=== Directions for this task ===
Give the entries below again exactly. Their pictures are not needed.

=== Information provided ===

..............................

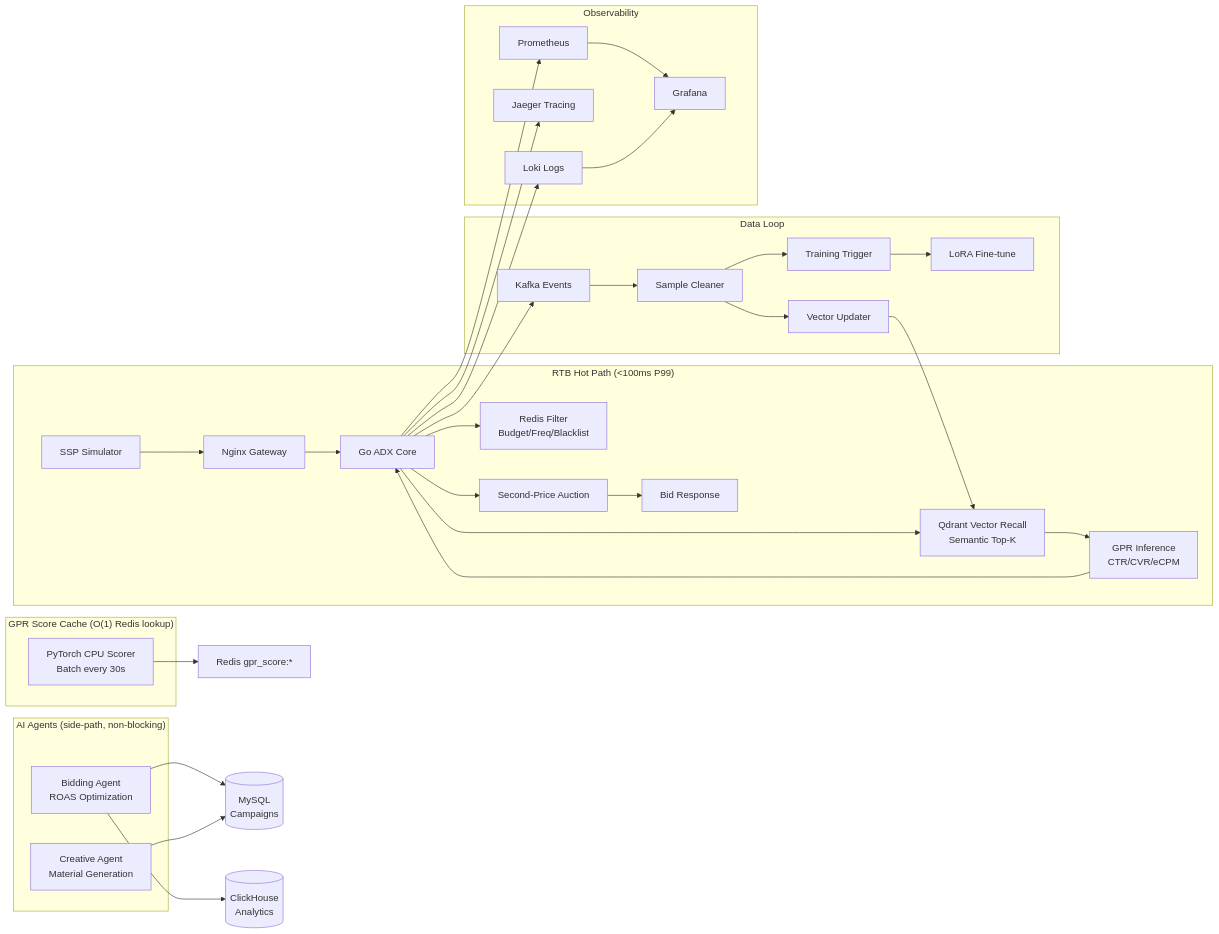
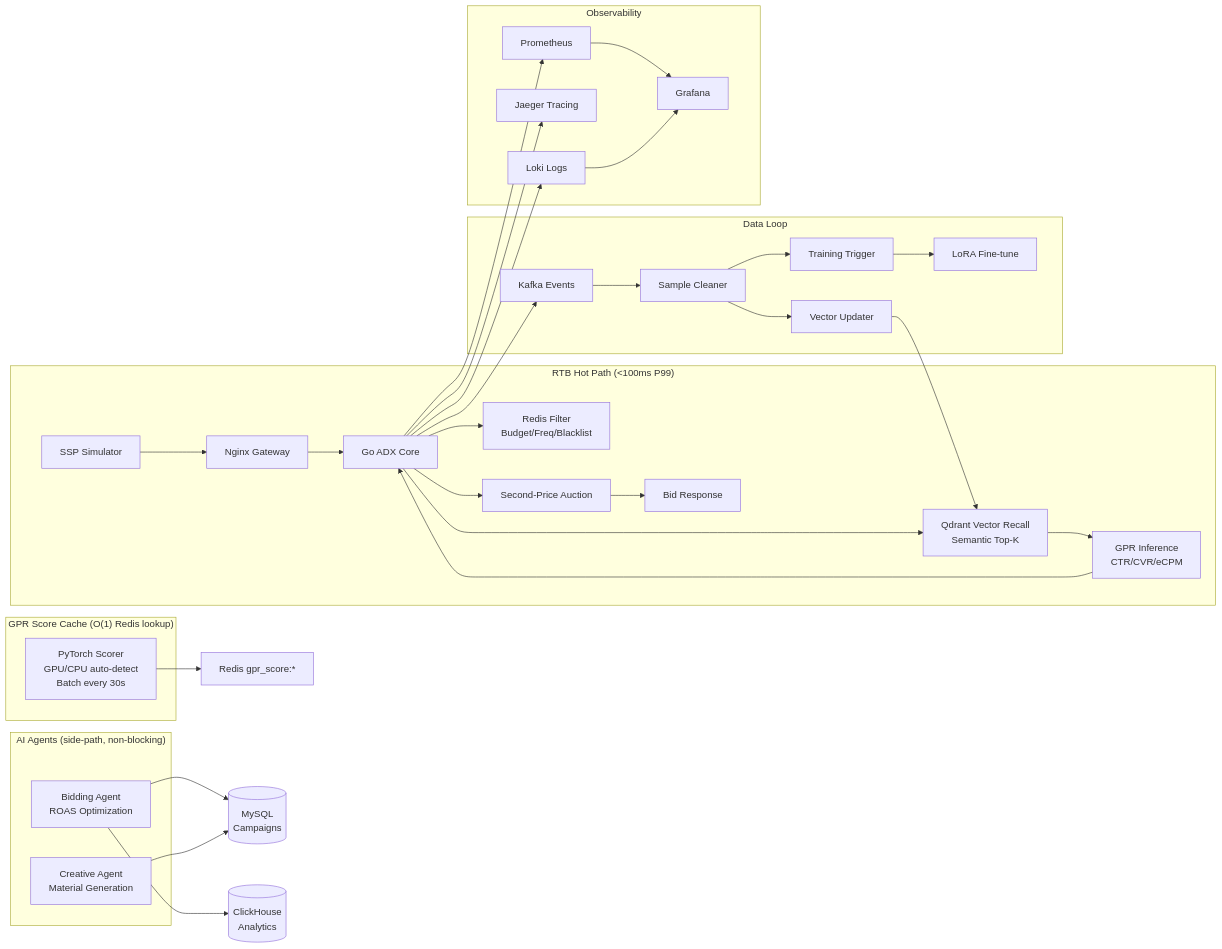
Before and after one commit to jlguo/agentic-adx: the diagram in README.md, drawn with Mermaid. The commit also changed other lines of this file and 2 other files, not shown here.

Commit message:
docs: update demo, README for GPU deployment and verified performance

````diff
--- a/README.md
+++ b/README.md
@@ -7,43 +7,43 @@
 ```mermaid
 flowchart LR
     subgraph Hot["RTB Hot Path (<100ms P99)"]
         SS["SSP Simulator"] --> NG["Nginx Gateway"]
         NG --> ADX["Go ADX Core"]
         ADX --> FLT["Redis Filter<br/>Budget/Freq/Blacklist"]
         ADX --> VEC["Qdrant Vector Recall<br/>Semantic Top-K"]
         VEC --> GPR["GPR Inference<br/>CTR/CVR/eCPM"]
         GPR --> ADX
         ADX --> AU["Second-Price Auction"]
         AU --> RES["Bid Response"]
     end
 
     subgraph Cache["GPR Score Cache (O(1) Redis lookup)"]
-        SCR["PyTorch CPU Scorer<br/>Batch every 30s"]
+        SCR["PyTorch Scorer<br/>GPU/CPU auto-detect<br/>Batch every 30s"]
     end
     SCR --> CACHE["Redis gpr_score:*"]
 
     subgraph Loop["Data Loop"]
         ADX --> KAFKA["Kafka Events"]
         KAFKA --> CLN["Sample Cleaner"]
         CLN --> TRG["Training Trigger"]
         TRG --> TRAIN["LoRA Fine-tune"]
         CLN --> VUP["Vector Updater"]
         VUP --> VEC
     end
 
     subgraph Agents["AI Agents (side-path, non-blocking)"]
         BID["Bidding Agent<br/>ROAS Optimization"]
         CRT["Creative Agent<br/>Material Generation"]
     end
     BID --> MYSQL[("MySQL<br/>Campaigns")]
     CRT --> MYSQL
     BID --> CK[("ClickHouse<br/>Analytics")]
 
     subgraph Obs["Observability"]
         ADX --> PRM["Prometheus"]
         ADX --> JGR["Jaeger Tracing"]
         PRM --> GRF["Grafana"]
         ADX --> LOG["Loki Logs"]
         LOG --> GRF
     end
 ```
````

..............................

=== Task response ===
Before and after one commit to jlguo/agentic-adx: the diagram in README.md, drawn with Mermaid. The commit also changed other lines of this file and 2 other files, not shown here.

Commit message:
docs: update demo, README for GPU deployment and verified performance

````diff
--- a/README.md
+++ b/README.md
@@ -7,43 +7,43 @@
 ```mermaid
 flowchart LR
     subgraph Hot["RTB Hot Path (<100ms P99)"]
         SS["SSP Simulator"] --> NG["Nginx Gateway"]
         NG --> ADX["Go ADX Core"]
         ADX --> FLT["Redis Filter<br/>Budget/Freq/Blacklist"]
         ADX --> VEC["Qdrant Vector Recall<br/>Semantic Top-K"]
         VEC --> GPR["GPR Inference<br/>CTR/CVR/eCPM"]
         GPR --> ADX
         ADX --> AU["Second-Price Auction"]
         AU --> RES["Bid Response"]
     end
 
     subgraph Cache["GPR Score Cache (O(1) Redis lookup)"]
-        SCR["PyTorch CPU Scorer<br/>Batch every 30s"]
+        SCR["PyTorch Scorer<br/>GPU/CPU auto-detect<br/>Batch every 30s"]
     end
     SCR --> CACHE["Redis gpr_score:*"]
 
     subgraph Loop["Data Loop"]
         ADX --> KAFKA["Kafka Events"]
         KAFKA --> CLN["Sample Cleaner"]
         CLN --> TRG["Training Trigger"]
         TRG --> TRAIN["LoRA Fine-tune"]
         CLN --> VUP["Vector Updater"]
         VUP --> VEC
     end
 
     subgraph Agents["AI Agents (side-path, non-blocking)"]
         BID["Bidding Agent<br/>ROAS Optimization"]
         CRT["Creative Agent<br/>Material Generation"]
     end
     BID --> MYSQL[("MySQL<br/>Campaigns")]
     CRT --> MYSQL
     BID --> CK[("ClickHouse<br/>Analytics")]
 
     subgraph Obs["Observability"]
         ADX --> PRM["Prometheus"]
         ADX --> JGR["Jaeger Tracing"]
         PRM --> GRF["Grafana"]
         ADX --> LOG["Loki Logs"]
         LOG --> GRF
     end
 ```
````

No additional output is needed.